What follows is a set of records; restate each one word for word and drop the pictures.

*** Opening Supplied records ***

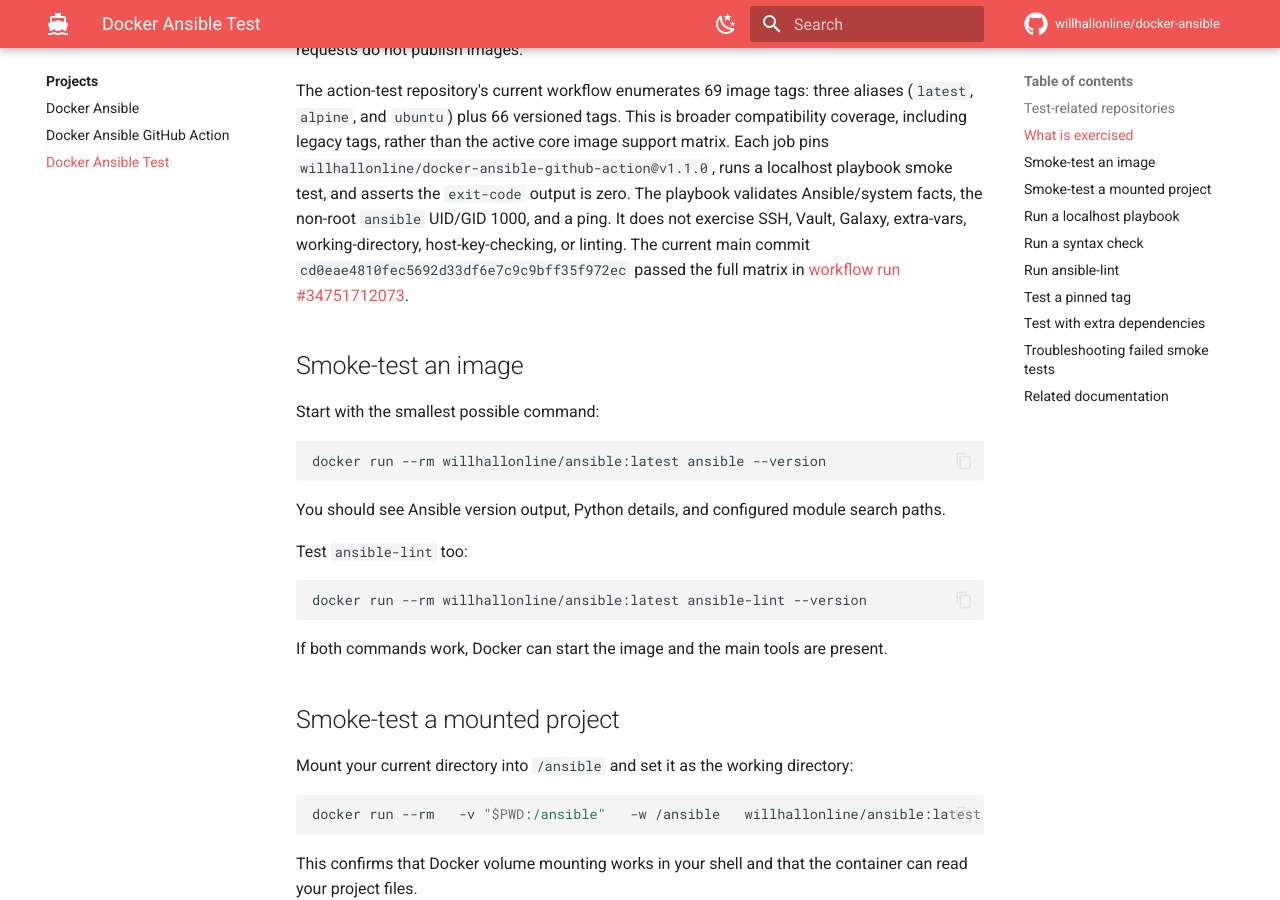
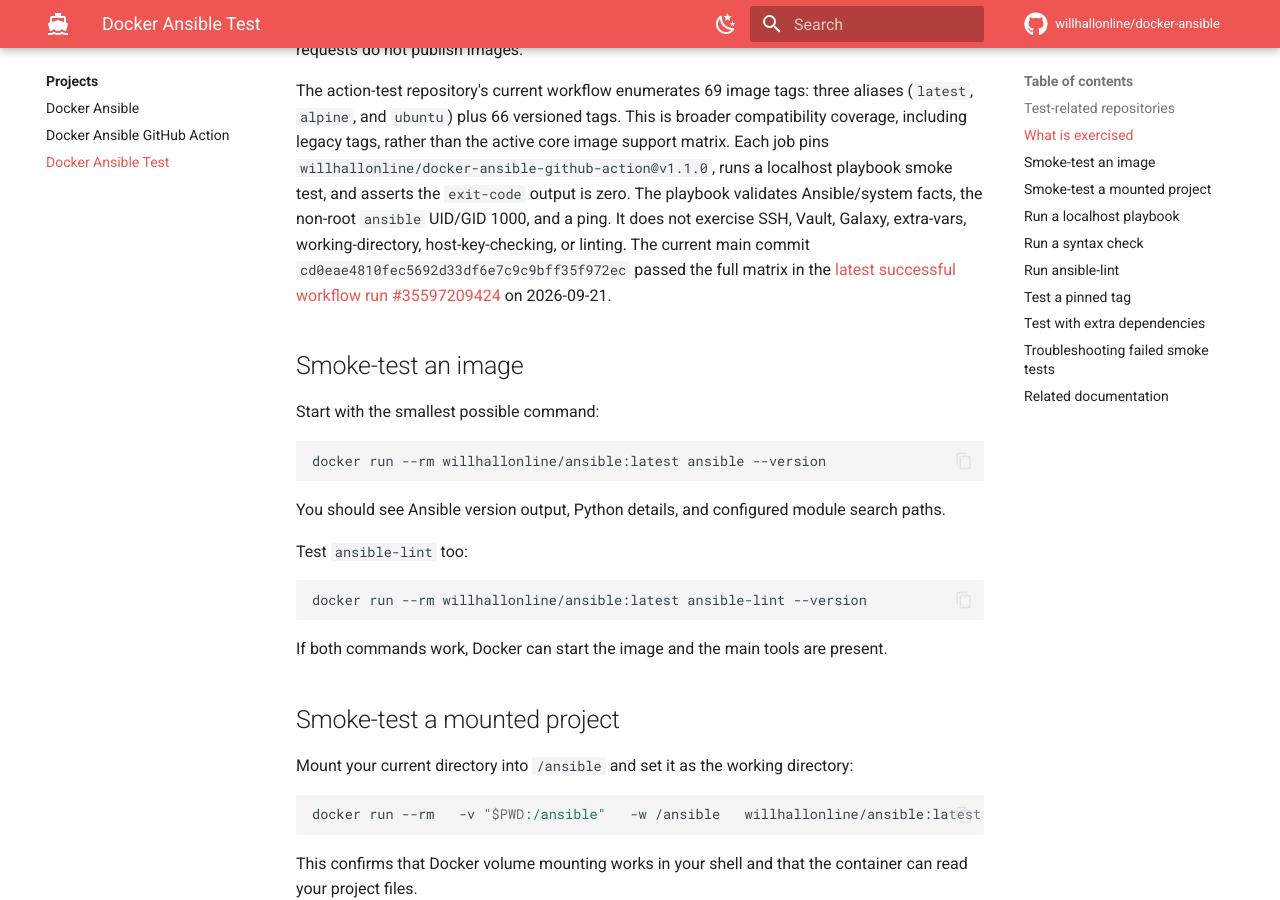
Before and after one commit to docker-ansible/docker-ansible.github.io, an MkDocs documentation site: the page built from docs/projects/testing.md, in a window 1280 px wide and 900 px high, scrolled down 1679 px. Built offline with MkDocs 1.6.1 and Material for MkDocs 9.7.7, drawn with Linux system fonts in a browser that asks for light colours; comment, search, counter and statistics services are not loaded; some of the changed text lies outside the part shown.

Commit message:
docs: refresh current test snapshot
Co-authored-by: Copilot App <223556219+Copilot@users.noreply.github.com>

```diff
--- a/docs/projects/testing.md
+++ b/docs/projects/testing.md
@@ -7,7 +7,7 @@ This page explains how the project is tested and how you can run quick smoke
 tests before relying on an image in your own automation.
 
 The current image-test release is `v2.7.4`. The action integration-test release
-is `v1.1.0`. The current default-branch snapshot is:
+is `v1.1.0`. The current default-branch snapshot, verified on 2026-09-23, is:
 
 | Project | `main` commit | Release/tag |
 | --- | --- | --- |
@@ -61,8 +61,9 @@ smoke test, and asserts the `exit-code` output is zero. The playbook validates
 Ansible/system facts, the non-root `ansible` UID/GID 1000, and a ping. It does
 not exercise SSH, Vault, Galaxy, extra-vars, working-directory,
 host-key-checking, or linting. The current main commit
-`cd0eae4810fec5692d33df6e7c9c9bff35f972ec` passed the full matrix in [workflow
-run #34751712073](https://github.com/willhallonline/docker-ansible-github-action-test/actions/runs/34751712073).
+`cd0eae4810fec5692d33df6e7c9c9bff35f972ec` passed the full matrix in the
+[latest successful workflow run #35597209424](https://github.com/willhallonline/docker-ansible-github-action-test/actions/runs/35597209424)
+on 2026-09-21.
 
 ## Smoke-test an image
 
```
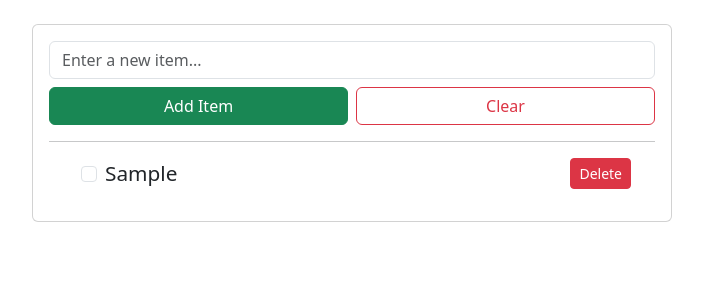
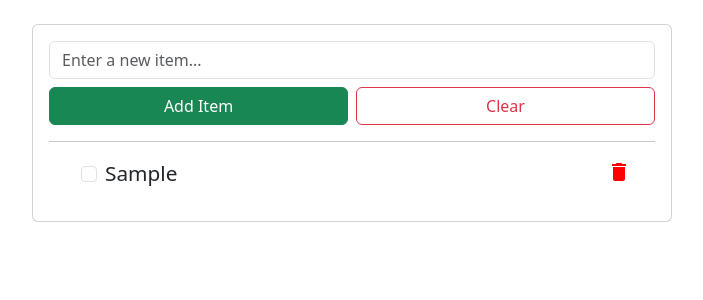
Before and after one commit to VivekP97/Todo-App, a React (Create React App) app: page / in a window 1280 px wide. Both pictures are taken after typing "Sample" into the empty fields and a click on the button "Add Item". Shown: the top 300 px of the page, without its empty margins (288-991 px from the left). Built offline with nearby package versions, Linux system fonts and the light colour scheme.

Commit message:
use an icon instead of a Delete button for list items

```diff
--- a/package.json
+++ b/package.json
@@ -12,6 +12,7 @@
     "bootstrap": "^5.3.3",
     "react": "19.0.0",
     "react-dom": "19.0.0",
+    "react-icons": "^5.5.0",
     "react-scripts": "^5.0.1"
   },
   "browserslist": {
--- a/src/components/ListItem.js
+++ b/src/components/ListItem.js
@@ -1,5 +1,6 @@
 import { useState } from "react";
 import "../styles/main.css";
+import { MdDelete } from "react-icons/md";
 
 export default function ListItem({ itemInfo, itemIndex, handleDeleteItem, handleCheckboxToggle }) {
   return (
@@ -9,7 +10,9 @@ export default function ListItem({ itemInfo, itemIndex, handleDeleteItem, handle
       <label className="list-item flex-grow-1" htmlFor={`li-checkbox-${itemInfo.id}`}>{itemInfo.title}</label>
 
       {/* Button to delete an item */}
-      <button className="btn btn-danger btn-sm ms-auto me-4 align-self-start" onClick={() => {handleDeleteItem(itemInfo.id)}}>Delete</button>
+      <div className="ms-auto me-4">
+        <MdDelete className="delete-icon" onClick={() => {handleDeleteItem(itemInfo.id)}}/>
+      </div>
     </li>
   );
 }
--- a/src/styles/main.css
+++ b/src/styles/main.css
@@ -14,4 +14,10 @@ body {
 .li-checkbox:checked {
     background-color: #198754;
 }
+
+.delete-icon {
+    font-size: 1.5em;
+    color: red;
+    cursor: pointer;
+}
 /* ---------------------------------- */
```
Also changed, not shown: 1 other file (tests, documents, lock files or other folders).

*** Closing Supplied records ***

Response area |
Before and after one commit to docker-ansible/docker-ansible.github.io, an MkDocs documentation site: the page built from docs/projects/testing.md, in a window 1280 px wide and 900 px high, scrolled down 1679 px. Built offline with MkDocs 1.6.1 and Material for MkDocs 9.7.7, drawn with Linux system fonts in a browser that asks for light colours; comment, search, counter and statistics services are not loaded; some of the changed text lies outside the part shown.

Commit message:
docs: refresh current test snapshot
Co-authored-by: Copilot App <223556219+Copilot@users.noreply.github.com>

```diff
--- a/docs/projects/testing.md
+++ b/docs/projects/testing.md
@@ -7,7 +7,7 @@ This page explains how the project is tested and how you can run quick smoke
 tests before relying on an image in your own automation.
 
 The current image-test release is `v2.7.4`. The action integration-test release
-is `v1.1.0`. The current default-branch snapshot is:
+is `v1.1.0`. The current default-branch snapshot, verified on 2026-09-23, is:
 
 | Project | `main` commit | Release/tag |
 | --- | --- | --- |
@@ -61,8 +61,9 @@ smoke test, and asserts the `exit-code` output is zero. The playbook validates
 Ansible/system facts, the non-root `ansible` UID/GID 1000, and a ping. It does
 not exercise SSH, Vault, Galaxy, extra-vars, working-directory,
 host-key-checking, or linting. The current main commit
-`cd0eae4810fec5692d33df6e7c9c9bff35f972ec` passed the full matrix in [workflow
-run #34751712073](https://github.com/willhallonline/docker-ansible-github-action-test/actions/runs/34751712073).
+`cd0eae4810fec5692d33df6e7c9c9bff35f972ec` passed the full matrix in the
+[latest successful workflow run #35597209424](https://github.com/willhallonline/docker-ansible-github-action-test/actions/runs/35597209424)
+on 2026-09-21.
 
 ## Smoke-test an image
 
```
Before and after one commit to VivekP97/Todo-App, a React (Create React App) app: page / in a window 1280 px wide. Both pictures are taken after typing "Sample" into the empty fields and a click on the button "Add Item". Shown: the top 300 px of the page, without its empty margins (288-991 px from the left). Built offline with nearby package versions, Linux system fonts and the light colour scheme.

Commit message:
use an icon instead of a Delete button for list items

```diff
--- a/package.json
+++ b/package.json
@@ -12,6 +12,7 @@
     "bootstrap": "^5.3.3",
     "react": "19.0.0",
     "react-dom": "19.0.0",
+    "react-icons": "^5.5.0",
     "react-scripts": "^5.0.1"
   },
   "browserslist": {
--- a/src/components/ListItem.js
+++ b/src/components/ListItem.js
@@ -1,5 +1,6 @@
 import { useState } from "react";
 import "../styles/main.css";
+import { MdDelete } from "react-icons/md";
 
 export default function ListItem({ itemInfo, itemIndex, handleDeleteItem, handleCheckboxToggle }) {
   return (
@@ -9,7 +10,9 @@ export default function ListItem({ itemInfo, itemIndex, handleDeleteItem, handle
       <label className="list-item flex-grow-1" htmlFor={`li-checkbox-${itemInfo.id}`}>{itemInfo.title}</label>
 
       {/* Button to delete an item */}
-      <button className="btn btn-danger btn-sm ms-auto me-4 align-self-start" onClick={() => {handleDeleteItem(itemInfo.id)}}>Delete</button>
+      <div className="ms-auto me-4">
+        <MdDelete className="delete-icon" onClick={() => {handleDeleteItem(itemInfo.id)}}/>
+      </div>
     </li>
   );
 }
--- a/src/styles/main.css
+++ b/src/styles/main.css
@@ -14,4 +14,10 @@ body {
 .li-checkbox:checked {
     background-color: #198754;
 }
+
+.delete-icon {
+    font-size: 1.5em;
+    color: red;
+    cursor: pointer;
+}
 /* ---------------------------------- */
```
Also changed, not shown: 1 other file (tests, documents, lock files or other folders).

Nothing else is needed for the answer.